Cover Ruby Gloom (Image: Ruby Chan)

Fashion lovers learned how Web3 was reshaping the luxury industry at the fifth episode of Tatler TV: Meta Versed, a weekly online talk show that invites visionaries and leaders in their respective fields to share their thoughts on NFTs, virtual worlds and cryptocurrency, and how they are reshaping our world

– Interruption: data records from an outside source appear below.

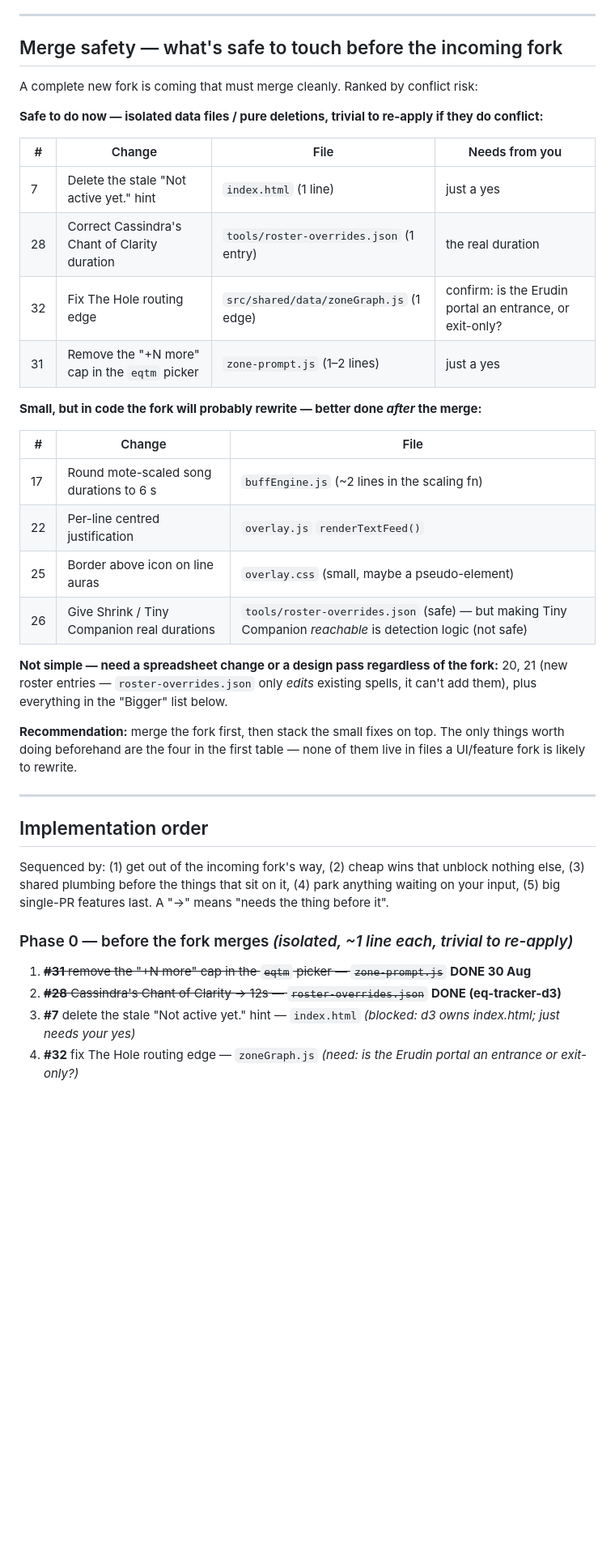
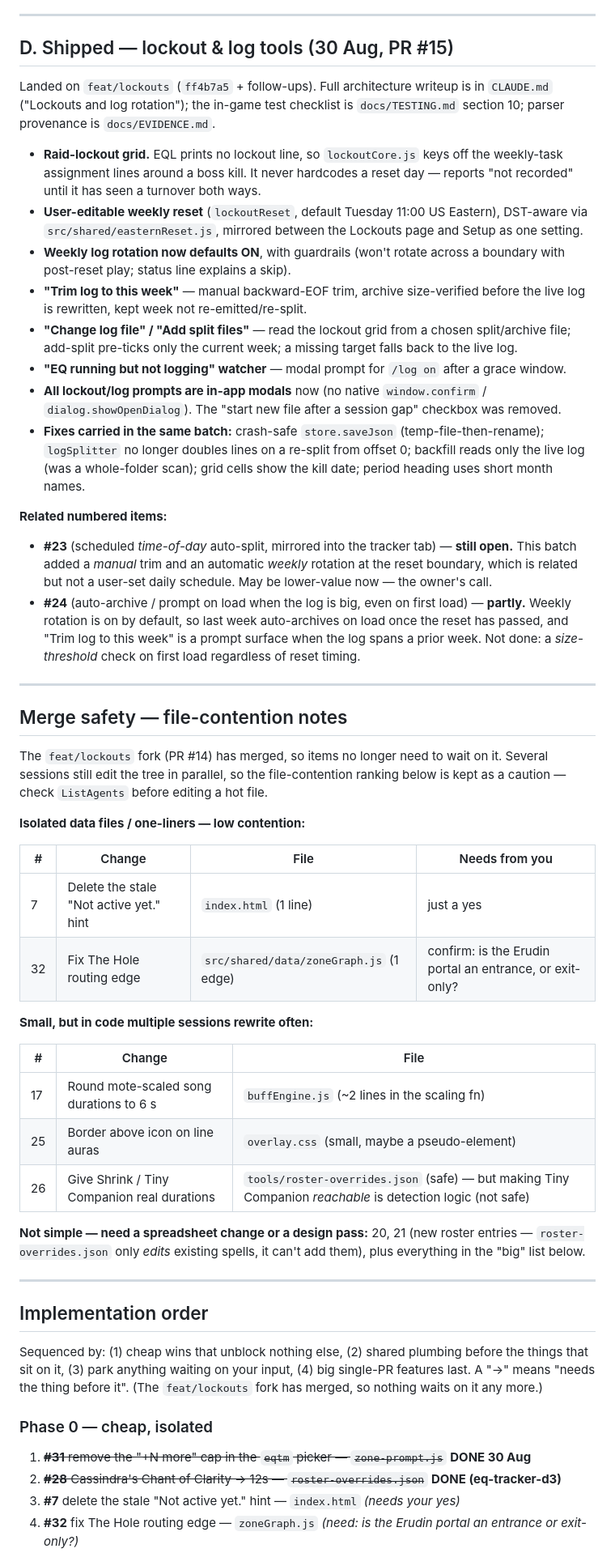
Before and after one commit to LoxyBee/EQLS-Auras, a Markdown page: docs/QOL-BACKLOG.md, the part around one of its changes. Shown at 81% size. Drawn GitHub-style; blank space fills up the shorter version.

Commit message:
docs(backlog): add Section D for the shipped lockout/log-tools batch
- New "D. Shipped — lockout & log tools (30 Aug, PR #15)" section: the
  raid-lockout grid, editable Eastern reset, weekly rotation now default-on,
  trim-to-this-week, change/add log file, the logging watcher, and the
  in-batch fixes. Not tied to the 1-42 numbering (the batch came from a raw
  user note-dump after those were written).
- #23 marked still-open (manual trim + weekly rotation != a time-of-day
  schedule); #24 marked partly done (no size-on-first-load check yet).
- "Merge safety" section rewritten: the feat/lockouts fork has merged, so it
  is now a file-contention caution, not a pre-merge gate.
- Implementation order: drop the "before the fork merges" framing.

Co-Authored-By: Claude Sonnet 5 <noreply@anthropic.com>

```diff
--- a/docs/QOL-BACKLOG.md
+++ b/docs/QOL-BACKLOG.md
@@ -275,48 +276,78 @@ your call on which — or both.
 
 ---
 
-## Merge safety — what's safe to touch before the incoming fork
+## D. Shipped — lockout & log tools (30 Aug, PR #15)
 
-A complete new fork is coming that must merge cleanly. Ranked by conflict risk:
+Landed on `feat/lockouts` (`ff4b7a5` + follow-ups). Full architecture writeup is in `CLAUDE.md`
+("Lockouts and log rotation"); the in-game test checklist is `docs/TESTING.md` section 10;
+parser provenance is `docs/EVIDENCE.md`.
 
-**Safe to do now — isolated data files / pure deletions, trivial to re-apply if they do conflict:**
+- **Raid-lockout grid.** EQL prints no lockout line, so `lockoutCore.js` keys off the weekly-task
+  assignment lines around a boss kill. It never hardcodes a reset day — reports "not recorded"
+  until it has seen a turnover both ways.
+- **User-editable weekly reset** (`lockoutReset`, default Tuesday 11:00 US Eastern), DST-aware via
+  `src/shared/easternReset.js`, mirrored between the Lockouts page and Setup as one setting.
+- **Weekly log rotation now defaults ON**, with guardrails (won't rotate across a boundary with
+  post-reset play; status line explains a skip).
+- **"Trim log to this week"** — manual backward-EOF trim, archive size-verified before the live
+  log is rewritten, kept week not re-emitted/re-split.
+- **"Change log file" / "Add split files"** — read the lockout grid from a chosen split/archive
+  file; add-split pre-ticks only the current week; a missing target falls back to the live log.
+- **"EQ running but not logging" watcher** — modal prompt for `/log on` after a grace window.
+- **All lockout/log prompts are in-app modals** now (no native `window.confirm` /
+  `dialog.showOpenDialog`). The "start new file after a session gap" checkbox was removed.
+- **Fixes carried in the same batch:** crash-safe `store.saveJson` (temp-file-then-rename);
+  `logSplitter` no longer doubles lines on a re-split from offset 0; backfill reads only the live
+  log (was a whole-folder scan); grid cells show the kill date; period heading uses short month
+  names.
+
+**Related numbered items:**
+- **#23** (scheduled *time-of-day* auto-split, mirrored into the tracker tab) — **still open.**
+  This batch added a *manual* trim and an automatic *weekly* rotation at the reset boundary,
+  which is related but not a user-set daily schedule. May be lower-value now — the owner's call.
+- **#24** (auto-archive / prompt on load when the log is big, even on first load) — **partly.**
+  Weekly rotation is on by default, so last week auto-archives on load once the reset has passed,
+  and "Trim log to this week" is a prompt surface when the log spans a prior week. Not done: a
+  *size-threshold* check on first load regardless of reset timing.
+
+---
+
+## Merge safety — file-contention notes
+
+The `feat/lockouts` fork (PR #14) has merged, so items no longer need to wait on it. Several
+sessions still edit the tree in parallel, so the file-contention ranking below is kept as a
+caution — check `ListAgents` before editing a hot file.
+
+**Isolated data files / one-liners — low contention:**
 
 | # | Change | File | Needs from you |
 |---|--------|------|----------------|
 | 7  | Delete the stale "Not active yet." hint | `index.html` (1 line) | just a yes |
-| 28 | Correct Cassindra's Chant of Clarity duration | `tools/roster-overrides.json` (1 entry) | the real duration |
 | 32 | Fix The Hole routing edge | `src/shared/data/zoneGraph.js` (1 edge) | confirm: is the Erudin portal an entrance, or exit-only? |
-| 31 | Remove the "+N more" cap in the `eqtm` picker | `zone-prompt.js` (1–2 lines) | just a yes |
 
-**Small, but in code the fork will probably rewrite — better done *after* the merge:**
+**Small, but in code multiple sessions rewrite often:**
 
 | # | Change | File |
 |---|--------|------|
 | 17 | Round mote-scaled song durations to 6 s | `buffEngine.js` (~2 lines in the scaling fn) |
-| 22 | Per-line centred justification | `overlay.js` `renderTextFeed()` |
 | 25 | Border above icon on line auras | `overlay.css` (small, maybe a pseudo-element) |
 | 26 | Give Shrink / Tiny Companion real durations | `tools/roster-overrides.json` (safe) — but making Tiny Companion *reachable* is detection logic (not safe) |
 
-**Not simple — need a spreadsheet change or a design pass regardless of the fork:**
+**Not simple — need a spreadsheet change or a design pass:**
 20, 21 (new roster entries — `roster-overrides.json` only *edits* existing spells, it can't add
-them), plus everything in the "Bigger" list below.
-
-**Recommendation:** merge the fork first, then stack the small fixes on top. The only things worth
-doing beforehand are the four in the first table — none of them live in files a UI/feature fork
-is likely to rewrite.
+them), plus everything in the "big" list below.
 
 ---
 
 ## Implementation order
 
-Sequenced by: (1) get out of the incoming fork's way, (2) cheap wins that unblock nothing else,
-(3) shared plumbing before the things that sit on it, (4) park anything waiting on your input,
-(5) big single-PR features last. A "→" means "needs the thing before it".
+Sequenced by: (1) cheap wins that unblock nothing else, (2) shared plumbing before the things that
+sit on it, (3) park anything waiting on your input, (4) big single-PR features last. A "→" means
+"needs the thing before it". (The `feat/lockouts` fork has merged, so nothing waits on it any more.)
 
-### Phase 0 — before the fork merges  *(isolated, ~1 line each, trivial to re-apply)*
+### Phase 0 — cheap, isolated
 1. ~~**#31** remove the "+N more" cap in the `eqtm` picker — `zone-prompt.js`~~ **DONE 30 Aug**
 2. ~~**#28** Cassindra's Chant of Clarity → 12s — `roster-overrides.json`~~ **DONE (eq-tracker-d3)**
-3. **#7** delete the stale "Not active yet." hint — `index.html`  *(blocked: d3 owns index.html;
-   just needs your yes)*
+3. **#7** delete the stale "Not active yet." hint — `index.html`  *(needs your yes)*
 4. **#32** fix The Hole routing edge — `zoneGraph.js`  *(need: is the Erudin portal an
    entrance or exit-only?)*
```
Also changed, not shown: other parts of docs/QOL-BACKLOG.md (+6 -7 lines).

The fashion industry is seeing its fair share of change, and the fifth episode of Meta Versed—which has featured Yat Siu from Animoca Brands, NFT art collector Whale Shark, Andrew Choi from Coinbase and Zipcy SuperNormal, and Sébastien Borget from The Sandbox—spotlighted someone who has seen it happen firsthand.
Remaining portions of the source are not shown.